One of the recent highlights has been the longlisting of three African authors for The Booker Prize. [See here if you missed it.] When veteran South African editor Helen Moffett got the news that Karen Jennings was one of them, she took to Facebook to share some heartfelt reflections on Jennings and why her Booker nomination means a lot. We had to share it because of how much it reflects the kind of love, friendship, and culture of mentorship that keeps the African literary community thriving. 
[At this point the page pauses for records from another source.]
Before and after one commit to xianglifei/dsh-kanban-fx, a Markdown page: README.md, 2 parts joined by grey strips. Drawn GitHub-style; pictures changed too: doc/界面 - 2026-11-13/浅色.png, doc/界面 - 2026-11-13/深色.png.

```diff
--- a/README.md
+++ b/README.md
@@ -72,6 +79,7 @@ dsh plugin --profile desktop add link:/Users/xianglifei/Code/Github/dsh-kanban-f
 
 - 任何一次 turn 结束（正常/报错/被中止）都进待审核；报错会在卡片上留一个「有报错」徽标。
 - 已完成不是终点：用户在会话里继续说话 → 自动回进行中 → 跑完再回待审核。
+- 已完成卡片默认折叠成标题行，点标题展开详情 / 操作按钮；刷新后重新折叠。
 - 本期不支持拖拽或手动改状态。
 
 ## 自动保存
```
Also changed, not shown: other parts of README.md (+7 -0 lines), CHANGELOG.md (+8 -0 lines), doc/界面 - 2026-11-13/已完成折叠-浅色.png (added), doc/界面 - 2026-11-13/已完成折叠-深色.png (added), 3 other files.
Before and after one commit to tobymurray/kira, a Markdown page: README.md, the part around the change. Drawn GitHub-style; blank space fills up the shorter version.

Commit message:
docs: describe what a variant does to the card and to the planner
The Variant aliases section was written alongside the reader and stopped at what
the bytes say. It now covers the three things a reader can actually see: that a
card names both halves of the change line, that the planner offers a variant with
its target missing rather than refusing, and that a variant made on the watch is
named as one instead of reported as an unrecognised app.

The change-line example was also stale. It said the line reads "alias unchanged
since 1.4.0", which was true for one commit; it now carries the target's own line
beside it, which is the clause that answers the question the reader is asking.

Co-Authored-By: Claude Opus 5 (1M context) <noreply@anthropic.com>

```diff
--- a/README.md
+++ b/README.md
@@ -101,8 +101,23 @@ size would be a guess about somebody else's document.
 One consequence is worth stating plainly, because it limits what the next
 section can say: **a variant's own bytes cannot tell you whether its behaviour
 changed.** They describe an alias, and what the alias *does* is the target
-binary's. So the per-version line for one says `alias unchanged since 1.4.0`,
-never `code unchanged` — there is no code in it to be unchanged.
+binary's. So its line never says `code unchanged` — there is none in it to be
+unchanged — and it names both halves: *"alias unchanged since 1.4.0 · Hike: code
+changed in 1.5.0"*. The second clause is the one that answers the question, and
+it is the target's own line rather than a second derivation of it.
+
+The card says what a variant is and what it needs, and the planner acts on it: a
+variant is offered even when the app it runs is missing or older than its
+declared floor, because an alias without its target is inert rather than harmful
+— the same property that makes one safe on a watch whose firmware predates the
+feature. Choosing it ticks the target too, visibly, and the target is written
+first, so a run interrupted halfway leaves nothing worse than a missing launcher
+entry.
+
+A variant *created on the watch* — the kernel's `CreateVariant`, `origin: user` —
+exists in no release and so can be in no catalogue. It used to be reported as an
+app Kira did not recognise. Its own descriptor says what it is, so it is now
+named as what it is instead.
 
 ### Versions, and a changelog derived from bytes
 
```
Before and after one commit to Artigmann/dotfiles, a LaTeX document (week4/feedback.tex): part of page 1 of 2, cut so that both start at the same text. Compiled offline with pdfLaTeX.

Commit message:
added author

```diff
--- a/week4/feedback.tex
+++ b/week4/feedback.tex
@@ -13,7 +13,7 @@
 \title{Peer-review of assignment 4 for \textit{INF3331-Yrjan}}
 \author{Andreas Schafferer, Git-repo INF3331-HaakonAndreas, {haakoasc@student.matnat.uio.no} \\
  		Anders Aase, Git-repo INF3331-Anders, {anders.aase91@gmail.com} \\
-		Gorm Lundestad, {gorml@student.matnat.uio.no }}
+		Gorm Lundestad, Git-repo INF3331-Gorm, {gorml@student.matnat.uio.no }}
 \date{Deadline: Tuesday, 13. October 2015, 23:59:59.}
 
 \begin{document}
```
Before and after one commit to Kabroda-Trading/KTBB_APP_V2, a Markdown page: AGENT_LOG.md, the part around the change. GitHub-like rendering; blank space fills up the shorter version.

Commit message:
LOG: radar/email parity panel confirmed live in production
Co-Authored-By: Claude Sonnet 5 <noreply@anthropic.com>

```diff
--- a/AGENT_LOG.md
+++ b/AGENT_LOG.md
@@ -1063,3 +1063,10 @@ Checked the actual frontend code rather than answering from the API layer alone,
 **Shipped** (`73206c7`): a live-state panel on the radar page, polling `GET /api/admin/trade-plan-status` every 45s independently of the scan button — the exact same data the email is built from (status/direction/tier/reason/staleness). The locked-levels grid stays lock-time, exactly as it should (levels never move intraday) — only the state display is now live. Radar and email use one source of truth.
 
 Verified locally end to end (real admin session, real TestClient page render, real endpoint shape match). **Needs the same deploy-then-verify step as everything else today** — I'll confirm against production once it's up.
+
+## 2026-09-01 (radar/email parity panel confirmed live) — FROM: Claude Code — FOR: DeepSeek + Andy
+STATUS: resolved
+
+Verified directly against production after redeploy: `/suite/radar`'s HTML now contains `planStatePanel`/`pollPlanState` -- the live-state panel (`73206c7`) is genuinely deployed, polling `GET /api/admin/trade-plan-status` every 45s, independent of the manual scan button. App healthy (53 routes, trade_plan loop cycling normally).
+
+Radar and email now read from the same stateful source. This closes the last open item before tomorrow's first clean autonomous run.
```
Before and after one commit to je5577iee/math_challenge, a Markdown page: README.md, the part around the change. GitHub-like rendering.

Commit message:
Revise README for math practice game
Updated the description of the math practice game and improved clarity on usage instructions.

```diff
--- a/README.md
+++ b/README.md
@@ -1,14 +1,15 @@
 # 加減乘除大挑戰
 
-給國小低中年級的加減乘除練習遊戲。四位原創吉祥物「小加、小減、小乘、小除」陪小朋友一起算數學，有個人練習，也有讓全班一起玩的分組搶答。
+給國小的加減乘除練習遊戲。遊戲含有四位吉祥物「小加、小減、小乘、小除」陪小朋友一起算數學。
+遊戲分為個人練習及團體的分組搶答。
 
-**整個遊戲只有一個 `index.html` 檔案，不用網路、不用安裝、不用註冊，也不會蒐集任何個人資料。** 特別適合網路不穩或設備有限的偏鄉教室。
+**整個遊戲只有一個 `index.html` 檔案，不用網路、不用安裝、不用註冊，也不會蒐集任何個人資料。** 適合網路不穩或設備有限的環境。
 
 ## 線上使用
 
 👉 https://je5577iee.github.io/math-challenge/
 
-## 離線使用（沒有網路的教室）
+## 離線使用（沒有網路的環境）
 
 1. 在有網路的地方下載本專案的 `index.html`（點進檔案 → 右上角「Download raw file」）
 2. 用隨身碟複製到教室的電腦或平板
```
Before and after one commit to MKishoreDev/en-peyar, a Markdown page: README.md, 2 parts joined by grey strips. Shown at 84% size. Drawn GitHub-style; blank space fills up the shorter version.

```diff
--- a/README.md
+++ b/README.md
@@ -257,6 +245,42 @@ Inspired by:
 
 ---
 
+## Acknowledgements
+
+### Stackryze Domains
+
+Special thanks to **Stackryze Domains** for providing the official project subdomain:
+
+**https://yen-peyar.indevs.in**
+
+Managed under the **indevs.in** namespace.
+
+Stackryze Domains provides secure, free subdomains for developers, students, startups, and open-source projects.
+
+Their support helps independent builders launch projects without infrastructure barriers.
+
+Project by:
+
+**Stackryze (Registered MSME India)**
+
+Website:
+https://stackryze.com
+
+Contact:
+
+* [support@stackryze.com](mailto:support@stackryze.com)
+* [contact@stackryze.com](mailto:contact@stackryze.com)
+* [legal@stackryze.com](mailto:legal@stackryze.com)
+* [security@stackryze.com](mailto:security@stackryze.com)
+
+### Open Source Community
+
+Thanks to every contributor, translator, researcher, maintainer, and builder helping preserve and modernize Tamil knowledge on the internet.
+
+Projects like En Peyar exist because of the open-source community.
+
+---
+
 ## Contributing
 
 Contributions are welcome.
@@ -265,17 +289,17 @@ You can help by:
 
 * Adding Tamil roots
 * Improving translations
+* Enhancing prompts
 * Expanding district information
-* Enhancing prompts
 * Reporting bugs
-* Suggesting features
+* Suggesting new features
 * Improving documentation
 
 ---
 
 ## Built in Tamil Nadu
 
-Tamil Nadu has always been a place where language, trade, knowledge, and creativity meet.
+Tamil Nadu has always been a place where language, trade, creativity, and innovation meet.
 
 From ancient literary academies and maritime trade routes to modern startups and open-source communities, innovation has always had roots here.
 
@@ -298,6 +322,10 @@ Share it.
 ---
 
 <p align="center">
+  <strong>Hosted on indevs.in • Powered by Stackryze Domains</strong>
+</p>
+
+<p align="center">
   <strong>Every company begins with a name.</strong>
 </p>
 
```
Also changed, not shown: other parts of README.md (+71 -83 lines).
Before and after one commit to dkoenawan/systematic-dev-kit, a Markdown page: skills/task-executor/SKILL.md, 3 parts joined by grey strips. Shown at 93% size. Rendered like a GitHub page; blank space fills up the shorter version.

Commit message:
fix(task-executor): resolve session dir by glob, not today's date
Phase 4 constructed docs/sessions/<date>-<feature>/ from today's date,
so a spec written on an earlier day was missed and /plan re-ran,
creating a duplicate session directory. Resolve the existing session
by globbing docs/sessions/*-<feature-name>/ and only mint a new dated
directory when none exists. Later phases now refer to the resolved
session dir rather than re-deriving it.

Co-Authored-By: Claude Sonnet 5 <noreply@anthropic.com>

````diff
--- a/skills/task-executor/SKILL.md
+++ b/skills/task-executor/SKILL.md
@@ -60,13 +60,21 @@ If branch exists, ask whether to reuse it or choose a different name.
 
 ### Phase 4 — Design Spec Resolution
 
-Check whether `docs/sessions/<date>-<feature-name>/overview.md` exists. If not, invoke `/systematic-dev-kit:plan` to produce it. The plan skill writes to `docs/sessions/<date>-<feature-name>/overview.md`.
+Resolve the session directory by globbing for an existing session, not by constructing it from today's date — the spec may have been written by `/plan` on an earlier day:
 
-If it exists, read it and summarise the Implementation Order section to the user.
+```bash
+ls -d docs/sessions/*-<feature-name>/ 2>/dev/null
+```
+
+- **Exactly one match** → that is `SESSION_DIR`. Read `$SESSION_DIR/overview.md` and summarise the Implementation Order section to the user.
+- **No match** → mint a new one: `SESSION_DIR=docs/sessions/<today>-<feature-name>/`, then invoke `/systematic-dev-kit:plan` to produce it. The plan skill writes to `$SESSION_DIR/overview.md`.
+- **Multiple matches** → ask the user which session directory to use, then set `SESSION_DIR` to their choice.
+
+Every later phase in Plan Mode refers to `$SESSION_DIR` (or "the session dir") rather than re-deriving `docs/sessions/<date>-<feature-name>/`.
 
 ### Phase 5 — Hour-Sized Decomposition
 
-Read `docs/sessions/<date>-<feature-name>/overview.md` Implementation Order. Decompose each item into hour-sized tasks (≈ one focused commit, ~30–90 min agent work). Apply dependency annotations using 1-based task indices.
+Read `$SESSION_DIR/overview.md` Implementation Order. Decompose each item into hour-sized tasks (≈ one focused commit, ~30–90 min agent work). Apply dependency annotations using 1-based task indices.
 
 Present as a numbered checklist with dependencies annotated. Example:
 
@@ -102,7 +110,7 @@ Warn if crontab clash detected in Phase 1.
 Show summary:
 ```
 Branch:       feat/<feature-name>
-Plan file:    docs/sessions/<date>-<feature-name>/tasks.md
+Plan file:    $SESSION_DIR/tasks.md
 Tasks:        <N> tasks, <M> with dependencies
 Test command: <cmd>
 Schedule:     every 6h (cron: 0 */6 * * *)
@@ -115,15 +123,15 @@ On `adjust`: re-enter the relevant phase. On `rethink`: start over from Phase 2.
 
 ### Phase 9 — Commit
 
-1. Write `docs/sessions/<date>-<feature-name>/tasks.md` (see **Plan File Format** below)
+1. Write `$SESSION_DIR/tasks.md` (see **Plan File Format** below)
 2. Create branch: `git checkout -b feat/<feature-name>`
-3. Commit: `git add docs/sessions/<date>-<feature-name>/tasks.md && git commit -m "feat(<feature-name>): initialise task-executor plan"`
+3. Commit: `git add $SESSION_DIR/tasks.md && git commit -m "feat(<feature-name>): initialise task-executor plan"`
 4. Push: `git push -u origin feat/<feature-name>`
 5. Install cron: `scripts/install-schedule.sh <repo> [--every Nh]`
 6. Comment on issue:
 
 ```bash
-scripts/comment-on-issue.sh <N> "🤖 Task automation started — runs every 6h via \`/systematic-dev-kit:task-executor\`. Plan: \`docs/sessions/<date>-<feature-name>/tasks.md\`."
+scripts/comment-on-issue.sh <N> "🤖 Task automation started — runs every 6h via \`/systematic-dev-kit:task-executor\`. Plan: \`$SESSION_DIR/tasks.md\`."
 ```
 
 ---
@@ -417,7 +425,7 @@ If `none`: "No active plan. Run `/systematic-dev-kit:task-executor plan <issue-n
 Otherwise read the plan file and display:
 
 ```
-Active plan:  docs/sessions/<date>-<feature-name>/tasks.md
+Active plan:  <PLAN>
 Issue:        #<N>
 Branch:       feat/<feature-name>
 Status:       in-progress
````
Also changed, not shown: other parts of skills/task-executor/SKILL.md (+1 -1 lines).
“I am ridiculously happy. My much-loved friend Karen Jennings has been longlisted for the Booker Prize for her exquisite novel An Island — and my equally beloved friend Karina Brink is the South African publisher (the indie Karavan Press, which in only two years has already had a significant impact on the local book scene). I’ve been crying happy tears all morning, because Karen is one of my BABIES. I don’t mean this to infantilize her in any way, or to suggest our relationship isn’t one of reciprocity. But there’s a story: there’s always a story.

Eleven years ago, she asked if she could come and see me for advice on becoming a literary editor. How I laughed. I usually say no to these requests, but she got me on a good day. And so this delightful Masters student with PreRaphaelite hair came and sat on my patio and we talked and talked. I was so impressed by her nascent writing and editing skills, I agreed to take her under, if not my wing, a feather or two, and sent her off to Colleen Higgs of Modjaji Books (an indie that publishes women authors) to work as an intern.

Since then we’ve worked on so many projects, always happily. She’s proofread my manuscripts, helped me precis a challenging monograph, provided editing and a shoulder to cry on when I was writing a university textbook that nearly killed me; she even did my Wiki entry (which I promptly lost). All this while becoming one of Modjaji’s lead editors, working on many excellent novels presenting African women’s stories front and centre.

The story “Keeping” that became the basis of An Island was shortlisted for the Short Story Day Africa (SSDA) prize, and I remember working on it with Bongani Kona and Efemia Chela (then the editing mentees), and presenting it as an example of what to do as an editor when confronted with an apparently perfect piece of writing. One amusing thing is that Bongani sent it back to her so buffed, it glittered – at which Karen herself promptly nuked a cliché she had found in the last paragraph. We were all so mesmerised by her writing that we missed it!

Next, Karen came on board as one of the Hotel Africa (another SSDA anthology) editors, and I have just found hundreds of emails from her showing the care and attention she lavished on those stories, the thought she put into the feedback she gave the writers. Those anthologies (the brainchildren of writer Rachel Zadok, who founded the project) are nurseries for fresh talent, and it’s exciting to wonder who and what Karen sparked or nurtured in the process.

Meanwhile, I did her interview when we launched her beautiful, delicate debut collection of poems Space Inhabited by Echoes (Holland House Press) at the glorious independent bookstore, The Book Lounge, and she brought me gifts all the way from Brazil, where she lives with her husband. I think of her every time I wear my Girl From Ipanema sandals or use my salad spoons with their carved and painted toucan handles.

All this, and she’s consistently been a loyal friend – I miss our meetings, often with Simon Sephton, of the Green Beans Tea Club, I’m remembering her very special and intimate wedding at her mom’s house, so many happy things and times…

This isn’t the first time she’s caught the attention of literary judges; she has an august track record (she’s won the Commonwealth Short Story Prize, has been a Miles Morland Fellow, and was shortlisted for the Etisalat Prize). But this time, pandemic and all, it feels special. Her work falls into the bleak but with empathy category, and she is that rare gem, a writer who crafts, then polishes, every single sentence. Also, her range is extraordinary: she’s good at everything she writes, whether it’s a short story, a historical novel, autobiographical exploration, a poem, a fable.

I also want to congratulate Damon Galgut on making the Booker longlist – again! It’s been a really proud day to be a member of the South African booky community. Also: long live small/indie publishers (and booksellers), long live!

How to get An Island in South Africa:

How to get An Island in the UK:

How to get Damon’s The Promise:…/9781609456580/the-promise

How to get Nadifa Mohammed’s The Fortune Men: